- **Directions**: If a record holds a picture, leave the picture out, but write out everything else exactly.

****

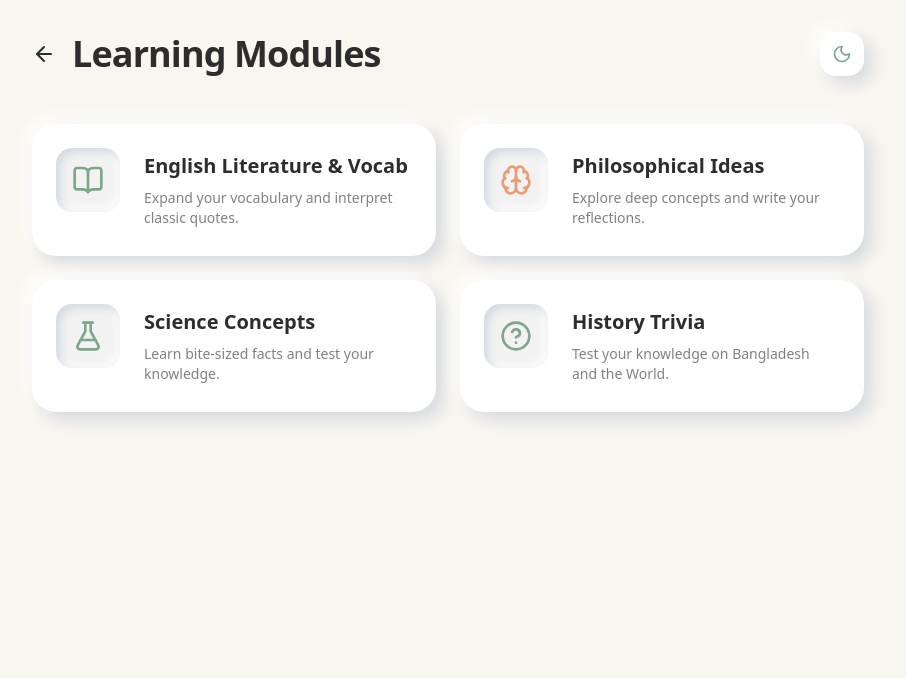
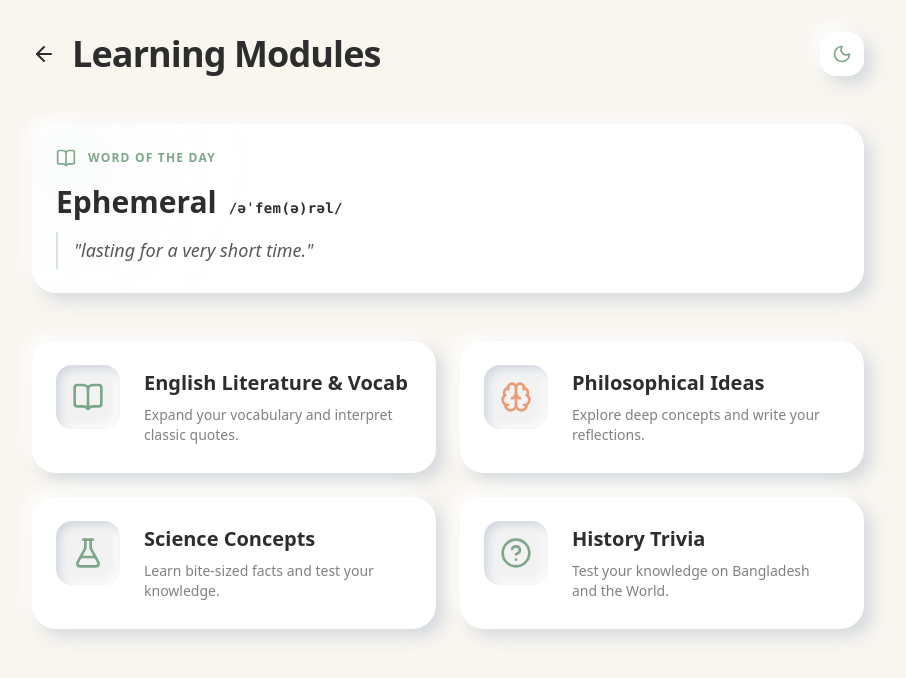
Before and after one commit to rakinthegreat/friction_titanicSwimTeam, a Next.js app: page /learn in a window 1280 px wide. Shown: the top 678 px of the page, without its empty margins (192-1098 px from the left). Built offline with nearby package versions, Linux system fonts and the light colour scheme; no server answers.

Commit message:
Learn: Word of the Day

```diff
--- /dev/null
+++ b/src/app/api/word-of-the-day/route.ts
@@ -0,0 +1,52 @@
+import { NextResponse } from 'next/server';
+
+export const revalidate = 86400; // Cache this response for 24 hours (86400 seconds)
+
+export async function GET() {
+  try {
+    let finalWord = '';
+    let finalMeaning = '';
+    let finalPhonetic = '';
+
+    // Try up to 10 times to find a random word that actually has a dictionary definition
+    for (let i = 0; i < 10; i++) {
+      const wordRes = await fetch('https://random-word-api.vercel.app/api?words=1');
+      if (!wordRes.ok) continue;
+
+      const [randomWord] = await wordRes.json();
+
+      const defRes = await fetch(`https://api.dictionaryapi.dev/api/v2/entries/en/${randomWord}`);
+      if (!defRes.ok) continue;
+
+      const defData = await defRes.json();
+      const entry = defData[0];
+
+      if (entry.meanings && entry.meanings.length > 0) {
+        finalWord = randomWord;
+        finalMeaning = entry.meanings[0].definitions[0].definition;
+        finalPhonetic = entry.phonetic || entry.phonetics?.find((p: any) => p.text)?.text || '';
+        break;
+      }
+    }
+
+    // Fallback if the random API is down or we couldn't find a word with a definition in 10 tries
+    if (!finalWord) {
+      finalWord = 'serendipity';
+      finalMeaning = 'the occurrence and development of events by chance in a happy or beneficial way.';
+      finalPhonetic = '/ˌserənˈdipədē/';
+    }
+
+    return NextResponse.json({
+      word: finalWord,
+      meaning: finalMeaning,
+      phonetic: finalPhonetic
+    });
+  } catch (error) {
+    console.error("Error generating word of the day:", error);
+    return NextResponse.json({
+      word: 'ephemeral',
+      meaning: 'lasting for a very short time.',
+      phonetic: '/əˈfem(ə)rəl/'
+    });
+  }
+}
--- a/src/app/learn/page.tsx
+++ b/src/app/learn/page.tsx
@@ -6,6 +6,7 @@ import { ThemeToggle } from '@/components/ui/ThemeToggle';
 import { ArrowLeft, BookOpen, Brain, FlaskConical, HelpCircle } from 'lucide-react';
 import { useRouter } from 'next/navigation';
 import Link from 'next/link';
+import { WordOfTheDayWidget } from '@/components/learn/WordOfTheDayWidget';
 
 export default function LearnDirectoryPage() {
   const router = useRouter();
@@ -60,6 +61,8 @@ export default function LearnDirectoryPage() {
         <ThemeToggle />
       </header>
 
+      <WordOfTheDayWidget />
+
       <section className="grid grid-cols-1 md:grid-cols-2 gap-6">
         {modules.map((mod, i) => (
           <Link key={i} href={mod.href}>
--- /dev/null
+++ b/src/components/learn/WordOfTheDayWidget.tsx
@@ -0,0 +1,76 @@
+'use client';
+
+import React, { useState, useEffect } from 'react';
+import { BookOpen, Loader2 } from 'lucide-react';
+import { Card } from '../ui/Card';
+
+interface WordData {
+  word: string;
+  phonetic: string;
+  meaning: string;
+}
+
+export const WordOfTheDayWidget = () => {
+  const [data, setData] = useState<WordData | null>(null);
+  const [loading, setLoading] = useState(true);
+
+  useEffect(() => {
+    const fetchWordOfTheDay = async () => {
+      try {
+        // Fetch from our internal API route which caches the result globally for 24 hours
+        const response = await fetch('/api/word-of-the-day');
+        if (!response.ok) throw new Error('Failed to fetch word of the day API');
+
+        const data = await response.json();
+        setData(data);
+
+      } catch (error) {
+        console.error("Failed to fetch word of the day:", error);
+      } finally {
+        setLoading(false);
+      }
+    };
+
+    fetchWordOfTheDay();
+  }, []);
+
+  return (
+    <Card className="flex flex-col p-6 bg-card border-none shadow-neo-out relative overflow-hidden group mb-12">
+      <div className="absolute -left-10 -top-10 w-40 h-40 bg-accent/5 rounded-full blur-3xl group-hover:bg-accent/10 transition-colors" />
+
+      <div className="flex items-center space-x-3 z-10 mb-4 text-foreground/50">
+        <BookOpen className="w-5 h-5 text-accent" />
+        <span className="font-bold uppercase tracking-widest text-xs text-accent">Word of the Day</span>
+      </div>
+
+      <div className="z-10">
+        {loading ? (
+          <div className="flex items-center space-x-2 text-foreground/50 py-4">
+            <Loader2 className="w-5 h-5 animate-spin" />
+            <span className="text-sm font-medium">Fetching dictionary...</span>
+          </div>
+        ) : data ? (
+          <div className="space-y-2">
+            <div className="flex items-baseline gap-3">
+              <h3 className="text-3xl font-black capitalize text-foreground">
+                {data.word}
+              </h3>
+              {data.phonetic && (
+                <span className="text-sm font-bold  dark:text-orange-500 font-mono tracking-wide">
+                  {data.phonetic}
+                </span>
+              )}
+            </div>
+            <p className="text-lg font-medium text-foreground/80 leading-relaxed italic border-l-2 border-accent/30 pl-4 mt-3 py-1">
+              "{data.meaning}"
+            </p>
+          </div>
+        ) : (
+          <div className="text-foreground/40 text-sm font-medium py-4">
+            Dictionary unavailable
+          </div>
+        )}
+      </div>
+    </Card>
+  );
+};
```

****

- **Solution**:
Before and after one commit to rakinthegreat/friction_titanicSwimTeam, a Next.js app: page /learn in a window 1280 px wide. Shown: the top 678 px of the page, without its empty margins (192-1098 px from the left). Built offline with nearby package versions, Linux system fonts and the light colour scheme; no server answers.

Commit message:
Learn: Word of the Day

```diff
--- /dev/null
+++ b/src/app/api/word-of-the-day/route.ts
@@ -0,0 +1,52 @@
+import { NextResponse } from 'next/server';
+
+export const revalidate = 86400; // Cache this response for 24 hours (86400 seconds)
+
+export async function GET() {
+  try {
+    let finalWord = '';
+    let finalMeaning = '';
+    let finalPhonetic = '';
+
+    // Try up to 10 times to find a random word that actually has a dictionary definition
+    for (let i = 0; i < 10; i++) {
+      const wordRes = await fetch('https://random-word-api.vercel.app/api?words=1');
+      if (!wordRes.ok) continue;
+
+      const [randomWord] = await wordRes.json();
+
+      const defRes = await fetch(`https://api.dictionaryapi.dev/api/v2/entries/en/${randomWord}`);
+      if (!defRes.ok) continue;
+
+      const defData = await defRes.json();
+      const entry = defData[0];
+
+      if (entry.meanings && entry.meanings.length > 0) {
+        finalWord = randomWord;
+        finalMeaning = entry.meanings[0].definitions[0].definition;
+        finalPhonetic = entry.phonetic || entry.phonetics?.find((p: any) => p.text)?.text || '';
+        break;
+      }
+    }
+
+    // Fallback if the random API is down or we couldn't find a word with a definition in 10 tries
+    if (!finalWord) {
+      finalWord = 'serendipity';
+      finalMeaning = 'the occurrence and development of events by chance in a happy or beneficial way.';
+      finalPhonetic = '/ˌserənˈdipədē/';
+    }
+
+    return NextResponse.json({
+      word: finalWord,
+      meaning: finalMeaning,
+      phonetic: finalPhonetic
+    });
+  } catch (error) {
+    console.error("Error generating word of the day:", error);
+    return NextResponse.json({
+      word: 'ephemeral',
+      meaning: 'lasting for a very short time.',
+      phonetic: '/əˈfem(ə)rəl/'
+    });
+  }
+}
--- a/src/app/learn/page.tsx
+++ b/src/app/learn/page.tsx
@@ -6,6 +6,7 @@ import { ThemeToggle } from '@/components/ui/ThemeToggle';
 import { ArrowLeft, BookOpen, Brain, FlaskConical, HelpCircle } from 'lucide-react';
 import { useRouter } from 'next/navigation';
 import Link from 'next/link';
+import { WordOfTheDayWidget } from '@/components/learn/WordOfTheDayWidget';
 
 export default function LearnDirectoryPage() {
   const router = useRouter();
@@ -60,6 +61,8 @@ export default function LearnDirectoryPage() {
         <ThemeToggle />
       </header>
 
+      <WordOfTheDayWidget />
+
       <section className="grid grid-cols-1 md:grid-cols-2 gap-6">
         {modules.map((mod, i) => (
           <Link key={i} href={mod.href}>
--- /dev/null
+++ b/src/components/learn/WordOfTheDayWidget.tsx
@@ -0,0 +1,76 @@
+'use client';
+
+import React, { useState, useEffect } from 'react';
+import { BookOpen, Loader2 } from 'lucide-react';
+import { Card } from '../ui/Card';
+
+interface WordData {
+  word: string;
+  phonetic: string;
+  meaning: string;
+}
+
+export const WordOfTheDayWidget = () => {
+  const [data, setData] = useState<WordData | null>(null);
+  const [loading, setLoading] = useState(true);
+
+  useEffect(() => {
+    const fetchWordOfTheDay = async () => {
+      try {
+        // Fetch from our internal API route which caches the result globally for 24 hours
+        const response = await fetch('/api/word-of-the-day');
+        if (!response.ok) throw new Error('Failed to fetch word of the day API');
+
+        const data = await response.json();
+        setData(data);
+
+      } catch (error) {
+        console.error("Failed to fetch word of the day:", error);
+      } finally {
+        setLoading(false);
+      }
+    };
+
+    fetchWordOfTheDay();
+  }, []);
+
+  return (
+    <Card className="flex flex-col p-6 bg-card border-none shadow-neo-out relative overflow-hidden group mb-12">
+      <div className="absolute -left-10 -top-10 w-40 h-40 bg-accent/5 rounded-full blur-3xl group-hover:bg-accent/10 transition-colors" />
+
+      <div className="flex items-center space-x-3 z-10 mb-4 text-foreground/50">
+        <BookOpen className="w-5 h-5 text-accent" />
+        <span className="font-bold uppercase tracking-widest text-xs text-accent">Word of the Day</span>
+      </div>
+
+      <div className="z-10">
+        {loading ? (
+          <div className="flex items-center space-x-2 text-foreground/50 py-4">
+            <Loader2 className="w-5 h-5 animate-spin" />
+            <span className="text-sm font-medium">Fetching dictionary...</span>
+          </div>
+        ) : data ? (
+          <div className="space-y-2">
+            <div className="flex items-baseline gap-3">
+              <h3 className="text-3xl font-black capitalize text-foreground">
+                {data.word}
+              </h3>
+              {data.phonetic && (
+                <span className="text-sm font-bold  dark:text-orange-500 font-mono tracking-wide">
+                  {data.phonetic}
+                </span>
+              )}
+            </div>
+            <p className="text-lg font-medium text-foreground/80 leading-relaxed italic border-l-2 border-accent/30 pl-4 mt-3 py-1">
+              "{data.meaning}"
+            </p>
+          </div>
+        ) : (
+          <div className="text-foreground/40 text-sm font-medium py-4">
+            Dictionary unavailable
+          </div>
+        )}
+      </div>
+    </Card>
+  );
+};
```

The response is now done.